- Work to complete
Restate the full listing word for word; images stay out of it.

************

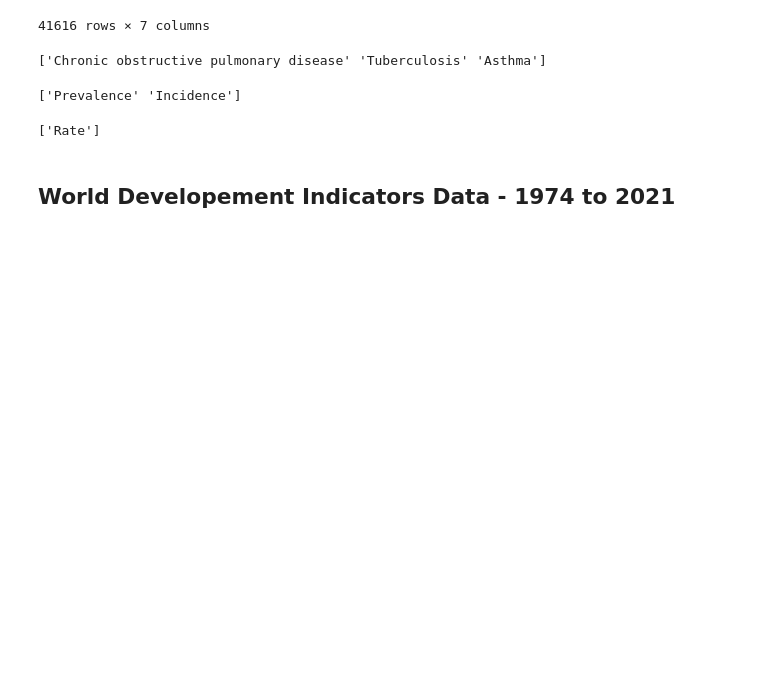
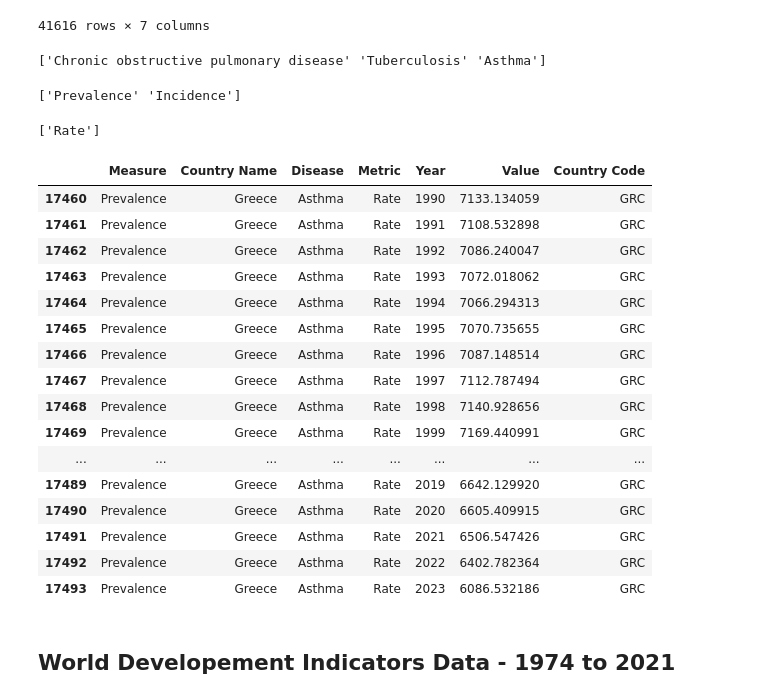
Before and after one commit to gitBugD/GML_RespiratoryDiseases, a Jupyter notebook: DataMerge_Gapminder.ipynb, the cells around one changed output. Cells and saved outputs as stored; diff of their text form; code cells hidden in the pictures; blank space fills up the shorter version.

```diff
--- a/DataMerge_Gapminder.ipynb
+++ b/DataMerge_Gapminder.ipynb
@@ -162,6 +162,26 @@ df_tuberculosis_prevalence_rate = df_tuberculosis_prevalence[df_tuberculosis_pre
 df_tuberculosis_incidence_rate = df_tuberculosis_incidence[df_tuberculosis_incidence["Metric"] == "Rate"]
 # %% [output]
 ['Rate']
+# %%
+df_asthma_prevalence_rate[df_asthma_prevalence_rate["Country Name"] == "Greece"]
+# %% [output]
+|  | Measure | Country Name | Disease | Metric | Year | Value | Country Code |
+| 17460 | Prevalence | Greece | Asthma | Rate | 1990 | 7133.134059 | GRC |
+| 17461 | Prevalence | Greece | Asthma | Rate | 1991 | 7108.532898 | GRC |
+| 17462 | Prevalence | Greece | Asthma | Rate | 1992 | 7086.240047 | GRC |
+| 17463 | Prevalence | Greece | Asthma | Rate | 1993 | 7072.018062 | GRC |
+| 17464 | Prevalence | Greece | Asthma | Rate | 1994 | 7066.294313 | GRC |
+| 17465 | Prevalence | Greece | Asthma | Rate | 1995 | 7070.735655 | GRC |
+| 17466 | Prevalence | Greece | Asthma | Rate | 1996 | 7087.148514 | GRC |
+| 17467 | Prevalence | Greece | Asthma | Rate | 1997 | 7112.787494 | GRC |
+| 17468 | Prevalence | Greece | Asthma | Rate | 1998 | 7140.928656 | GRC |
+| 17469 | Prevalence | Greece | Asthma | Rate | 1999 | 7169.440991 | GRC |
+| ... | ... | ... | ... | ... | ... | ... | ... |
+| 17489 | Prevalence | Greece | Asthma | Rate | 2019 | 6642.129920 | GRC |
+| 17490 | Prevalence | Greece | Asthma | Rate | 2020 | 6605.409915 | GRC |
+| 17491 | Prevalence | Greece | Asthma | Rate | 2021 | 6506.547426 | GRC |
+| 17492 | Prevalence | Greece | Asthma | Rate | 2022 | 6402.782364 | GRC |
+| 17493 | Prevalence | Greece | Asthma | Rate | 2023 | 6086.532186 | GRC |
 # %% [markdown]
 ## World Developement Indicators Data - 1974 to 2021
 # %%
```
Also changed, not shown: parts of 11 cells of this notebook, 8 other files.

************

- Task output
Before and after one commit to gitBugD/GML_RespiratoryDiseases, a Jupyter notebook: DataMerge_Gapminder.ipynb, the cells around one changed output. Cells and saved outputs as stored; diff of their text form; code cells hidden in the pictures; blank space fills up the shorter version.

```diff
--- a/DataMerge_Gapminder.ipynb
+++ b/DataMerge_Gapminder.ipynb
@@ -162,6 +162,26 @@ df_tuberculosis_prevalence_rate = df_tuberculosis_prevalence[df_tuberculosis_pre
 df_tuberculosis_incidence_rate = df_tuberculosis_incidence[df_tuberculosis_incidence["Metric"] == "Rate"]
 # %% [output]
 ['Rate']
+# %%
+df_asthma_prevalence_rate[df_asthma_prevalence_rate["Country Name"] == "Greece"]
+# %% [output]
+|  | Measure | Country Name | Disease | Metric | Year | Value | Country Code |
+| 17460 | Prevalence | Greece | Asthma | Rate | 1990 | 7133.134059 | GRC |
+| 17461 | Prevalence | Greece | Asthma | Rate | 1991 | 7108.532898 | GRC |
+| 17462 | Prevalence | Greece | Asthma | Rate | 1992 | 7086.240047 | GRC |
+| 17463 | Prevalence | Greece | Asthma | Rate | 1993 | 7072.018062 | GRC |
+| 17464 | Prevalence | Greece | Asthma | Rate | 1994 | 7066.294313 | GRC |
+| 17465 | Prevalence | Greece | Asthma | Rate | 1995 | 7070.735655 | GRC |
+| 17466 | Prevalence | Greece | Asthma | Rate | 1996 | 7087.148514 | GRC |
+| 17467 | Prevalence | Greece | Asthma | Rate | 1997 | 7112.787494 | GRC |
+| 17468 | Prevalence | Greece | Asthma | Rate | 1998 | 7140.928656 | GRC |
+| 17469 | Prevalence | Greece | Asthma | Rate | 1999 | 7169.440991 | GRC |
+| ... | ... | ... | ... | ... | ... | ... | ... |
+| 17489 | Prevalence | Greece | Asthma | Rate | 2019 | 6642.129920 | GRC |
+| 17490 | Prevalence | Greece | Asthma | Rate | 2020 | 6605.409915 | GRC |
+| 17491 | Prevalence | Greece | Asthma | Rate | 2021 | 6506.547426 | GRC |
+| 17492 | Prevalence | Greece | Asthma | Rate | 2022 | 6402.782364 | GRC |
+| 17493 | Prevalence | Greece | Asthma | Rate | 2023 | 6086.532186 | GRC |
 # %% [markdown]
 ## World Developement Indicators Data - 1974 to 2021
 # %%
```
Also changed, not shown: parts of 11 cells of this notebook, 8 other files.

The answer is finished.